• [TASK BRIEF]: After locating "if boost and" in the listing below, copy that line and each one after it exactly, ending with the line that has "np.clip(out, 0, 255).astype(np.uint8))".

• [EXERCISE INPUT]:
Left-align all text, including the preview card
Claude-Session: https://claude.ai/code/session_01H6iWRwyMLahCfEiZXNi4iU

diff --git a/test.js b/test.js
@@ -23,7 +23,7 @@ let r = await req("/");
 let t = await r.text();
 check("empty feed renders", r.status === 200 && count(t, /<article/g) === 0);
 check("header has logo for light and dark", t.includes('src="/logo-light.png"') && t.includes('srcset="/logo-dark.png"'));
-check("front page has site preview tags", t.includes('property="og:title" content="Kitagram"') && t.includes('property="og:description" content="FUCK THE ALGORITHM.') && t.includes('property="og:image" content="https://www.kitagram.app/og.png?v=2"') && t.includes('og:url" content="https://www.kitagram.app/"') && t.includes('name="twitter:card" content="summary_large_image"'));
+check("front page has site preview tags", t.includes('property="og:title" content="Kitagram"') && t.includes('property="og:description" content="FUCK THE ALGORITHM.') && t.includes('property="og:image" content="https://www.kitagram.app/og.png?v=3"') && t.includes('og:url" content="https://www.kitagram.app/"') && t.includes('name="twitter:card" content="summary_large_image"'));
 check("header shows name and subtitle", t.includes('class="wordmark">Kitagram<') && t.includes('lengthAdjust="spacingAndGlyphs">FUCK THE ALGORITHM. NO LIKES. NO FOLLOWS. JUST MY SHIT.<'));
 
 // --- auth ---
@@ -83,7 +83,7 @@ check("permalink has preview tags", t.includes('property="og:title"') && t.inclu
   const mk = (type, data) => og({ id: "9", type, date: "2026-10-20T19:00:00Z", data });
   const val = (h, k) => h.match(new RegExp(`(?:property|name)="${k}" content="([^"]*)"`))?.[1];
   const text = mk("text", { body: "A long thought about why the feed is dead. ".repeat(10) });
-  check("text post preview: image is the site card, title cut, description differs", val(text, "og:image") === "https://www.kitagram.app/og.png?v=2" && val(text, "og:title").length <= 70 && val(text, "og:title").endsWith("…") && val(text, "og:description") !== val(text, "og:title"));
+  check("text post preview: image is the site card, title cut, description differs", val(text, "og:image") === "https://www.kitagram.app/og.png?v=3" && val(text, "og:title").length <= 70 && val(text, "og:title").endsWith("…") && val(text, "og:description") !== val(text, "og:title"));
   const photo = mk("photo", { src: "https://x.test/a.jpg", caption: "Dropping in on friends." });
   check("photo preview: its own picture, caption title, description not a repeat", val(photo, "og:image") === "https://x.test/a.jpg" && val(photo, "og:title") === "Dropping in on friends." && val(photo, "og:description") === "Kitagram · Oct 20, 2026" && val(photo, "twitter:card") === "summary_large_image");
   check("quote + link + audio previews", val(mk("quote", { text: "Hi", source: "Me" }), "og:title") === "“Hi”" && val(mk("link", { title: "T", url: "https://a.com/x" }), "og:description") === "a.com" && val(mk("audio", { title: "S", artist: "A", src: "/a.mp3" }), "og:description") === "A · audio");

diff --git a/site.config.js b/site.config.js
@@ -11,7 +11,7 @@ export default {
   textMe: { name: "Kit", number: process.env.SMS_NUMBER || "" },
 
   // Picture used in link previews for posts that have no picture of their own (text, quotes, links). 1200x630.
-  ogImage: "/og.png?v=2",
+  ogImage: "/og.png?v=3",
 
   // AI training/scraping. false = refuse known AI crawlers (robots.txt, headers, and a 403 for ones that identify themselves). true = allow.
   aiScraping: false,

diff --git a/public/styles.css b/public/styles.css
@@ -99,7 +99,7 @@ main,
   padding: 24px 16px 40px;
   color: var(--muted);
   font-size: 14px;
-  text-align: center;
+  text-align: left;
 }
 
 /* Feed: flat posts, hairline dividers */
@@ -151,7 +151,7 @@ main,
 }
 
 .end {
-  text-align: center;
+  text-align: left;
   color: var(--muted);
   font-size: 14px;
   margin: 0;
* * *
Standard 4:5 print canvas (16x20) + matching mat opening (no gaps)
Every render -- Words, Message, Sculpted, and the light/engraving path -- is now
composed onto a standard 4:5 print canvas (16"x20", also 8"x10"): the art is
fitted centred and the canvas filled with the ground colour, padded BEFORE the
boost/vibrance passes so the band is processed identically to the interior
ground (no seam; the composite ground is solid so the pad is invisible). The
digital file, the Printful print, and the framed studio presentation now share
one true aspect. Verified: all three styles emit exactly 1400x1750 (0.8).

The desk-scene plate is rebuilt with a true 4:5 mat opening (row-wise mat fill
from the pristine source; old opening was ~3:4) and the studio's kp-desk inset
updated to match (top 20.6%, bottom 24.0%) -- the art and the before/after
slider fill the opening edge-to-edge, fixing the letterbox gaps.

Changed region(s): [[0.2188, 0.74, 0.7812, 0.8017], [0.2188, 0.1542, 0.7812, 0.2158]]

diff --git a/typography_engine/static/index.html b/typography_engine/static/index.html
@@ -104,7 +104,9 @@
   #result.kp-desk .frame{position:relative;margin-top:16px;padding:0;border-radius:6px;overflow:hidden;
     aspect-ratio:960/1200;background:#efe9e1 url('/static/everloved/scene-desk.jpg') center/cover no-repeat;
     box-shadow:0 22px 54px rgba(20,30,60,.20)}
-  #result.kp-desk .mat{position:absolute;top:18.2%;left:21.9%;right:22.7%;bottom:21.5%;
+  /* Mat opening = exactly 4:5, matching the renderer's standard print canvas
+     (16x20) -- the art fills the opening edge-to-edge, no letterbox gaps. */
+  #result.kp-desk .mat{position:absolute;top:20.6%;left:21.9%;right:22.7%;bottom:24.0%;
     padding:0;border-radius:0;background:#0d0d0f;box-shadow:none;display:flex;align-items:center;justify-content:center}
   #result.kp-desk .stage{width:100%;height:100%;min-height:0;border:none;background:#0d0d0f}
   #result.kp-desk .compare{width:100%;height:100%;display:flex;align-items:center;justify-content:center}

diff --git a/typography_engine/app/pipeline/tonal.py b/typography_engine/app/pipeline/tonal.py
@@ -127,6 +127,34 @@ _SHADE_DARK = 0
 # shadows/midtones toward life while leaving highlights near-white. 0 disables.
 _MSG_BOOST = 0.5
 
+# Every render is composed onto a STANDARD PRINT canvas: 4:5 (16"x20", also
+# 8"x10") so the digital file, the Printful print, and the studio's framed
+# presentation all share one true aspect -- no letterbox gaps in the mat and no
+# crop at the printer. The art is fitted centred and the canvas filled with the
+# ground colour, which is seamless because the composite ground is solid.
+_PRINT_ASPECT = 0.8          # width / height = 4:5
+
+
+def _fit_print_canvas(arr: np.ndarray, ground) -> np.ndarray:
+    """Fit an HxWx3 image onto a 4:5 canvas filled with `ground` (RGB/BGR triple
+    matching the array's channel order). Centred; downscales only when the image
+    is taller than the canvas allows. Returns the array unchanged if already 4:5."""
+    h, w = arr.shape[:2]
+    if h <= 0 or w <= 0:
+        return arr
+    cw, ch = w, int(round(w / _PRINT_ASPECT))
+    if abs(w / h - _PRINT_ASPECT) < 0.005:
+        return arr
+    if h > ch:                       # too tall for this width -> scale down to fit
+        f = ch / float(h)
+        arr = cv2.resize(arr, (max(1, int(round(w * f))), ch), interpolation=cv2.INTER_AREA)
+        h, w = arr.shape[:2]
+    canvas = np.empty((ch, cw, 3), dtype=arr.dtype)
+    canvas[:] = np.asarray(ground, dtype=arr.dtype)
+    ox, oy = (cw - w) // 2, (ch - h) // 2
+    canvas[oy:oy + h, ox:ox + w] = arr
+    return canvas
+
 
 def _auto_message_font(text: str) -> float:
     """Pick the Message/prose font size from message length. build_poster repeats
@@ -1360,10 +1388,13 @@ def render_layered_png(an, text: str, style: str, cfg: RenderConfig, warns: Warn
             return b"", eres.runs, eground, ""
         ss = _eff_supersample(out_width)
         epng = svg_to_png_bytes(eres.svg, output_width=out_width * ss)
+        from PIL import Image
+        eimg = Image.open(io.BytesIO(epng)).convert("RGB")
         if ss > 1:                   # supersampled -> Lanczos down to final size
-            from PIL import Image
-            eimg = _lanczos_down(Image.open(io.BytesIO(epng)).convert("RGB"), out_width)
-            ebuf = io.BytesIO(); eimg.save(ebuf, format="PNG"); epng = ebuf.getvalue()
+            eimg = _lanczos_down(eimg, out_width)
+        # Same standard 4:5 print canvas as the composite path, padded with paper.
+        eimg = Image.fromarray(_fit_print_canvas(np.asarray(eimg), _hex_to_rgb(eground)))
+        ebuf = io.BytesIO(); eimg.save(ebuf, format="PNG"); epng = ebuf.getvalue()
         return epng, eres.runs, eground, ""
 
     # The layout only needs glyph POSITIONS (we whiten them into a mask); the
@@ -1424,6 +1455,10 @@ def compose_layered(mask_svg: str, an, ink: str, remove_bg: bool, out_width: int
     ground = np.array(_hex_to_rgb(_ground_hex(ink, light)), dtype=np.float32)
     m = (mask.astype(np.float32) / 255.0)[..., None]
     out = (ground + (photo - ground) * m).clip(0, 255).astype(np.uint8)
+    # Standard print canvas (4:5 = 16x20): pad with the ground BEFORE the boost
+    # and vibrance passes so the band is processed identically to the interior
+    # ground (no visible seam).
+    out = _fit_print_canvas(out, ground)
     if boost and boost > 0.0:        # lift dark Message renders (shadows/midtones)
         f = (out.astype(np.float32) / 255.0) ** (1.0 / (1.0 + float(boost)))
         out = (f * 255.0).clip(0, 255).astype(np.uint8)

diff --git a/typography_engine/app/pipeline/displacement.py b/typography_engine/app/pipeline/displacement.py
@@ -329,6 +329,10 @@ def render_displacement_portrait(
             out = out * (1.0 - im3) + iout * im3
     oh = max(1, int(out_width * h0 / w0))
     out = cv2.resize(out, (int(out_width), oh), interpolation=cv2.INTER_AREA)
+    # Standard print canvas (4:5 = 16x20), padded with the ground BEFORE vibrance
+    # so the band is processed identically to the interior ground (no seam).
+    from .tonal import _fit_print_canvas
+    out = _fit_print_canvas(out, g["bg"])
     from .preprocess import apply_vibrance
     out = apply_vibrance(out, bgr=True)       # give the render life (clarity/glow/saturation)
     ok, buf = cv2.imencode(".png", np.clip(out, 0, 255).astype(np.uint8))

• [SOLUTION TO THE EXERCISE]:
     if boost and boost > 0.0:        # lift dark Message renders (shadows/midtones)
         f = (out.astype(np.float32) / 255.0) ** (1.0 / (1.0 + float(boost)))
         out = (f * 255.0).clip(0, 255).astype(np.uint8)

diff --git a/typography_engine/app/pipeline/displacement.py b/typography_engine/app/pipeline/displacement.py
@@ -329,6 +329,10 @@ def render_displacement_portrait(
             out = out * (1.0 - im3) + iout * im3
     oh = max(1, int(out_width * h0 / w0))
     out = cv2.resize(out, (int(out_width), oh), interpolation=cv2.INTER_AREA)
+    # Standard print canvas (4:5 = 16x20), padded with the ground BEFORE vibrance
+    # so the band is processed identically to the interior ground (no seam).
+    from .tonal import _fit_print_canvas
+    out = _fit_print_canvas(out, g["bg"])
     from .preprocess import apply_vibrance
     out = apply_vibrance(out, bgr=True)       # give the render life (clarity/glow/saturation)
     ok, buf = cv2.imencode(".png", np.clip(out, 0, 255).astype(np.uint8))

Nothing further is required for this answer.